“This year Mayor Wu added more diversity and more invitations to all walks of life to truly make it a parade for all people,” said Quincey Roberts, the executive director for the Mayor’s Office of LGBTQ+ Advancement. “Specifically in Boston as a community, if you look around and see the diversity in everyone hugging and smiling. It’s a beautiful thing.”

In her speech to crowds before each stop, Wu thanked the organizations that made her trolley tour possible, including volunteers from parade sponsor Bank of America and from neighborhood organizations like BOLD Teens. She then passed the mic to fellow elected officials, each with their own messages of community and holiday spirit for Boston residents.

“I’m so grateful to be able to serve and represent,” said Massachusetts State Representative Brandy Fluker Oakley of Suffolk’s 12th District to the crowd at Codman Square. “This holiday season, I want us to be kind to each other and love one another. Every single person is facing a storm that you do not see and do not know about so make the world a little brighter.”

“We know that for a lot of folks it’s not always the most joyous time so make sure that we check on each other and our neighbors, to make sure that we have everything we need,” said City Councilor At-Large Ruthzee Louijeune in her speech. 

Once Santa and Mrs. Claus arrived and waved to the line of families waiting to say hello, the mayor and her team lit up Codman Square’s community tree to the sounds of confetti cannons and excited cheers. Kids lined up to take pictures with Santa, and Mayor Wu greeted many of her constituents wanting to meet her. 

“I think she’s really approachable. I think she’s down to earth,” Murphy said. “As a city councilor, she really learned the city which helps her a lot with her day to day duties.”

Given Wu’s push to transform Boston into a Green New Deal city and the city’s recent hosting of the Earthshot Prize, it seemed only fitting that elected officials highlighted green energy initiatives during the tour. 

“We want to be there to help everyone stay secure, stay warm and save money,” Wu said in her speech. “We want to make sure you all can help us spread the word, especially for seniors who shouldn’t have to worry about choosing between keeping their homes warm and putting food on the table.”

As energy prices continue to increase across the country, Wu said she hopes people understand that switching to cleaner energy sources can bring costs down and lead to a more sustainable future. 

“A lot of the time people aren’t necessarily making the connection between green as healthy for the environment but also green as cheaper,” Wu said in her speech. “We want to make sure people help everyone stay safe but also save some dollars that are badly needed right now.”

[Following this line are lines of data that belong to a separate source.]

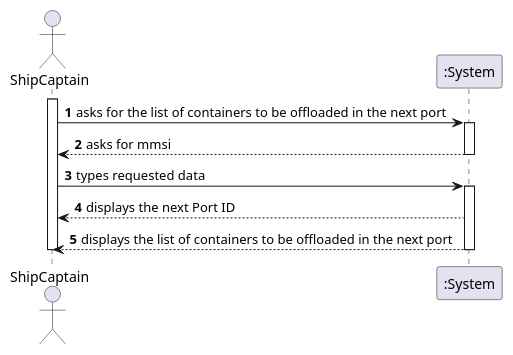
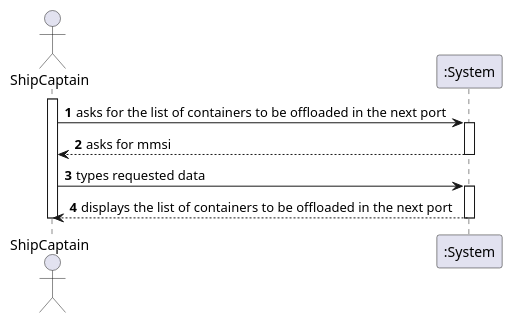
One commit to ana-albergaria/LAPR3-ISEP changed the diagram in docs/US205/US205_SSD.puml. Above: the diagram before and after it, drawn with PlantUML. The commit also changed 1 other file, not shown here.

```diff
--- a/docs/US205/US205_SSD.puml
+++ b/docs/US205/US205_SSD.puml
@@ -1,20 +1,19 @@
 @startuml
 'https://plantuml.com/sequence-diagram
 
 autonumber
 actor ShipCaptain as C
 
 activate C
 C -> ":System" : asks for the list of containers to be offloaded in the next port
 activate ":System"
 ":System" --> C : asks for mmsi
 deactivate ":System"
 
 C -> ":System" : types requested data
 activate ":System"
-":System" --> C : displays the next Port ID
 
 ":System" --> C : displays the list of containers to be offloaded in the next port
 deactivate ":System"
 deactivate C
 @enduml
```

At each trolley stop, city officials set up booths for Boston’s Environment Department, the city department managing the clean electricity program. Flyers advertised various government programs intended to help residents save money by increasing energy efficiency and switching to renewable energy sources. 

“We came out to make sure that residents know that we exist and we’re a city program,” said Theresa Teixeira, program manager of Boston Community Choice Electricity, at the Environment Department’s booth. “We want to make sure that we can talk about Boston Community Choice Electricity and its savings in comparison to third party suppliers.”

Outside of the Enchanted Trolley Tour’s environmental goals, it succeeded in staying on course and attracting sizable crowds to ring in the holiday season. 

“Last night in Oak Square in Brighton, there were literally thousands of people after this rainy Saturday,” said Murphy. “The rain had stopped and it was like a true Christmas miracle.”

By the end of the tour, 16 trees were lit and thousands of residents were able to ring in Boston’s unique holiday season.